Personal Apologetic Musings
It’s been my privilege to spend this week attending a Summer School hosted by The Oxford Centre for Christian Apologetics.
I’ve been interested in apologetics since my early 20’s when I first recalibrated my faith in response to many big questions. As with many, CS Lewis was a huge part of this for me, but not solely.
Dr Lennox has led the morning bible studies exploring implications for the dignity of humanity from the Genesis narrative, and weaving through current scientific debates on consciousness.
But I’ve been most looking forward to hearing Dr Os Guinness, whom I have long admired for this cultural analysis and insight into personal morality and civic life. His lectures on western civilisation, its future direction, and the public square have been outstanding.
And those always asking for recommendations of excellent female speakers should check out Amy Orr-Ewing.
But for all the pages of notes and stimulating conversation, it’s been a curious week, where I’ve spent quite a lot of time reflecting alone personally. Quiet time away is rare, and being an introvert I treasure it.
But from time to time, in varying circumstances, I feel a form of melancholy. I don’t mean a deep clinical depression suffered by many and requiring professional support; but rather what I imagine is a normal periodic melancholy, in response to a full busy life.
As quite a driven person, it can sometimes be a little disturbing when it arrives. But then I remember what’s happening, resist the urge to find a distraction, and sit with it.
When distractions are few, and a pen, paper, sleep and books are about the only things ‘to do’, I’ve found the invitation of these times is to take the time, be still and embrace the lack of stimulus or interruption, feel the feelings, and talk with God.
I often feel drawn to read portions of the Bible, just wandering through, allowing the narrative sweep to flow. Today I read Romans through, wondering yet again why I don’t do this everyday.
Then, after a while I found myself praying again, and a bit later found myself quietly singing a tune by a good friend, Chris Moerman, called Song of Moses.
I’m sure everyone feels a similar thing, feeling low yet peaceful. Almost like the body pulling you into some reflection, rather than the mind. It’s good for the soul.
That was all this afternoon, and then I went for a long walk – especially pleasant here in Oxford – and, passing a net cafe, have popped in here to write this.
Also been reading a bio I found of the soon-to-retire Archbishop Rowan Williams, Rowan’s Rule, and its extremely interesting.
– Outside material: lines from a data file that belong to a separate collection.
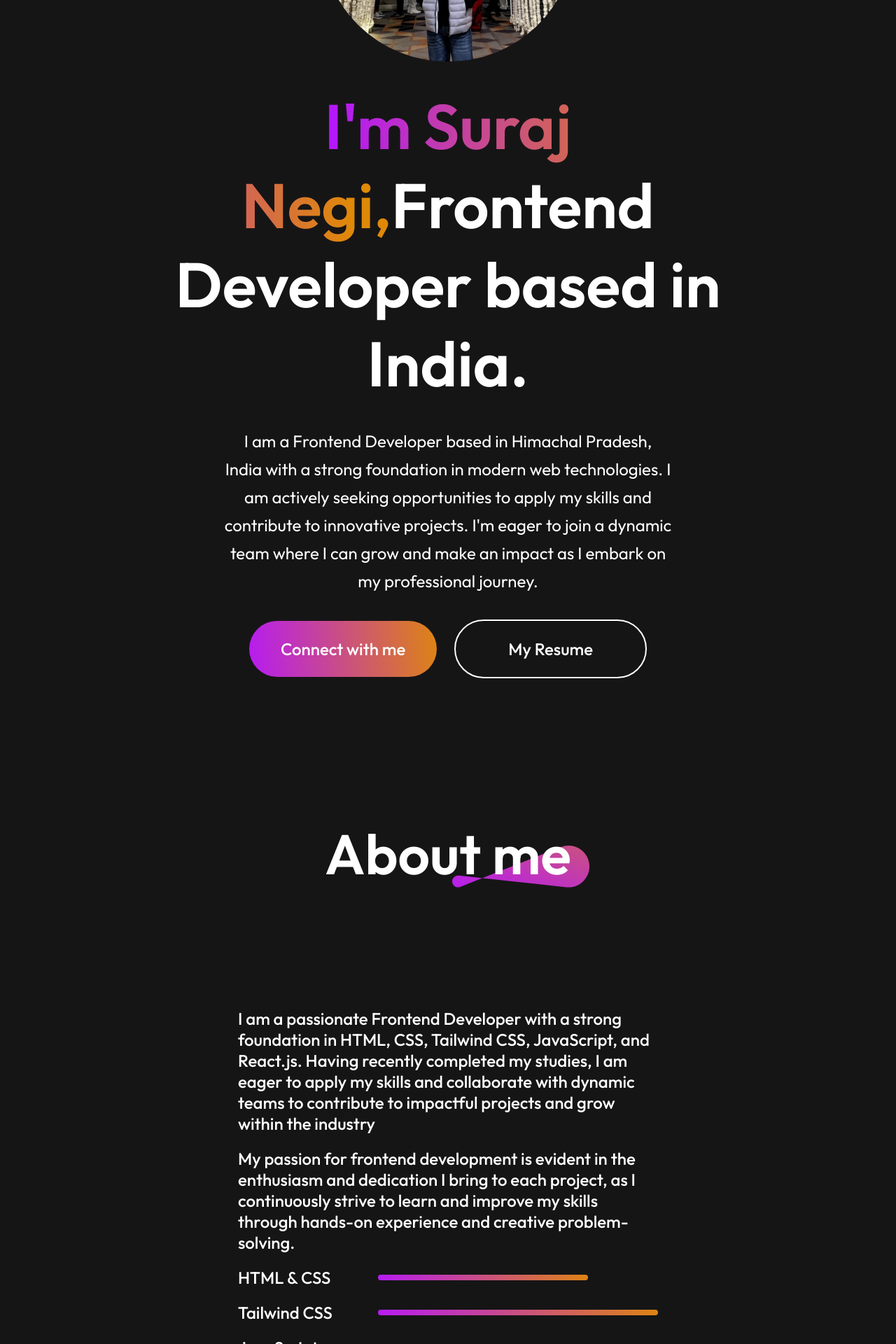
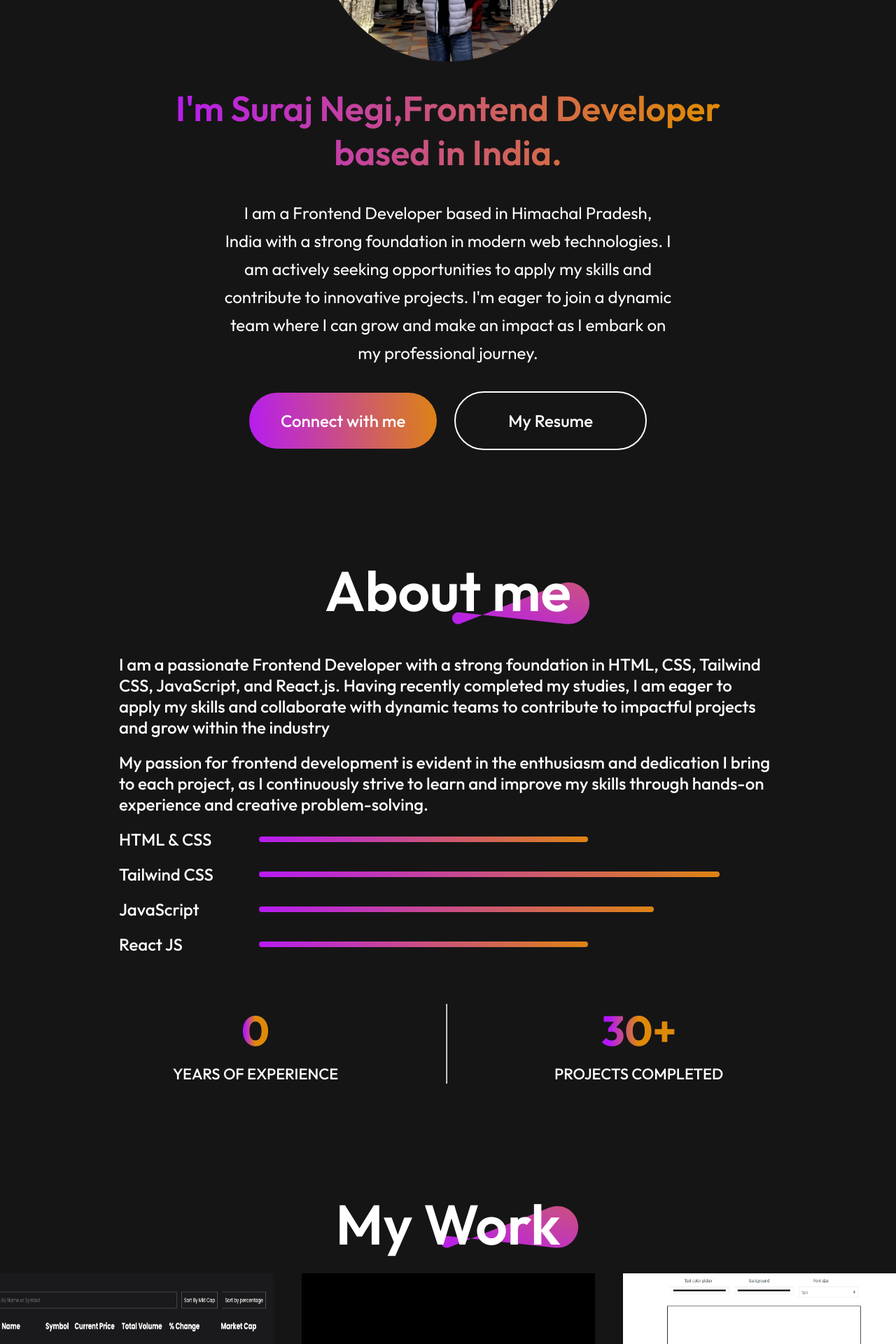
Before and after one commit to negisuraj080/portfolio-react, a React (Vite) app: page / in a window 1280 px wide. Shown: the part 520-2440 px from the top of the page at 70% size. Built offline with nearby package versions, Linux system fonts and the light colour scheme.

Commit message:
some changes

```diff
--- a/src/App.jsx
+++ b/src/App.jsx
@@ -10,7 +10,7 @@ function App() {
 
 
   return (
-    <div>
+    <div className='main-container'>
       <Navbar />
       <Hero />
       <About />
--- a/src/Components/About/About.css
+++ b/src/Components/About/About.css
@@ -4,7 +4,9 @@
     align-items: center;
     justify-content: center;
     gap: 20px;
-    margin: 150px 170px;
+    margin: 100px 170px 100px;
+
+
 }
 
 .about-tittle{
@@ -35,6 +37,9 @@
     gap: 20px;
     font-size: 24px;
     font-weight: 500;
+    margin-top: 20px;
+
+    margin-bottom: 20px;
 }
 
 .about-skills{
@@ -42,6 +47,7 @@
     flex-direction: column;
     gap: 20px;
     width: 100%;
+    margin-bottom: 50px;
 }
 
 .about-skill{
@@ -70,7 +76,7 @@
     display: flex;
     width: 100%;
     justify-content: space-around;
-    margin-bottom: 80px;
+
 }
 
 .about-achievement{
--- a/src/Components/About/About.jsx
+++ b/src/Components/About/About.jsx
@@ -9,7 +9,7 @@ const About = () => {
         <h1>About me</h1>
         <img src={logo} alt="" />
       </div>
-      <div className="about">
+      <div className="about1">
         <div className="about-para">
         <p>
         I am a passionate Frontend Developer with a strong foundation in HTML, CSS, Tailwind CSS, JavaScript, and React.js. Having recently completed my studies, I am eager to apply my skills and collaborate with dynamic teams to contribute to impactful projects and grow within the industry
--- a/src/Components/Contact/Contact.css
+++ b/src/Components/Contact/Contact.css
@@ -3,7 +3,7 @@
     flex-direction: column;
     align-items: center;
     justify-content: center;
-    gap: 80px;
+    gap: 40px;
     margin: 80px 170px;
 }
 
--- a/src/Components/Hero/Hero.css
+++ b/src/Components/Hero/Hero.css
@@ -12,13 +12,15 @@
   width: 360px;
 }
 
-.hero h1 {
+.head{
   text-align: center;
   width: 70%;
-  font-size: 90px;
+  font-size: 50px;
   font-weight: 600;
 }
-.hero h1 span {
+
+.head {
+
   background: linear-gradient(270deg, #df8908 10%, #b415ff 100%);
   background-clip: text;
   -webkit-background-clip: text;
--- a/src/Components/Hero/Hero.jsx
+++ b/src/Components/Hero/Hero.jsx
@@ -12,7 +12,7 @@ const Hero = () => {
   return (
     <div id='home' className='hero'>
       <img src={image} alt="" />
-      <h1><span>I'm Suraj Negi,</span>Frontend Developer based in India.</h1>
+      <div className='head'><span>I'm Suraj Negi,</span>Frontend Developer based in India.</div>
       <p>I am a Frontend Developer based in Himachal Pradesh, India with a strong foundation in modern web technologies. I am actively seeking opportunities to apply my skills and contribute to innovative projects. I'm eager to join a dynamic team where I can grow and make an impact as I embark on my professional journey.</p>
       <div className='hero-action'>
         <div className="hero-connect"><AnchorLink className="anchor-link" offset={50} href="#contact">Connect with me</AnchorLink></div>
--- a/src/Components/MyWork/MyWork.css
+++ b/src/Components/MyWork/MyWork.css
@@ -3,8 +3,8 @@
   flex-direction: column;
   align-items: center;
   justify-content: center;
-  gap: 80px;
-  margin: 80px 170px;
+  gap: 20px;
+  margin: 150px 170px;
 }
 
 .mywork-tittle {
@@ -56,7 +56,6 @@
     padding: 30px 60px;
     font-size: 22px;
     font-weight: 500;
-    margin-bottom: 80px;
     transition: 0.6s;
     cursor: pointer;
 }
--- a/src/Components/MyWork/MyWork.jsx
+++ b/src/Components/MyWork/MyWork.jsx
@@ -5,6 +5,11 @@ import mywork_data from "../../assets/mywork_data";
 import arrow from "../../assets/arrow.svg"
 
 const MyWork = () => {
+const handleShowMore = () =>{
+  window.open("https://app.netlify.com/teams/negisuraj080/sites", "_blank");
+
+}
+
   return (
     <div id="work" className="mywork">
       <div className="mywork-tittle">
@@ -17,7 +22,7 @@ const MyWork = () => {
         })}
       </div>
       <div className="mywork-showmore">
-        <p>Show More</p>
+        <p onClick={handleShowMore}>Show More</p>
         <img src={arrow} alt="" />
       </div>
     </div>
```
Putting the Anglican politics aside, the portrayal of this quite brilliant, introverted, man with poetic phrasing and deep spiritual insight, has been absorbing and fascinating.
Lastly, while on Rowan and apologetics, some may not yet have seen his fascinating conversation with Richard Dawkins a few months back, which is also available as a free iTunes download: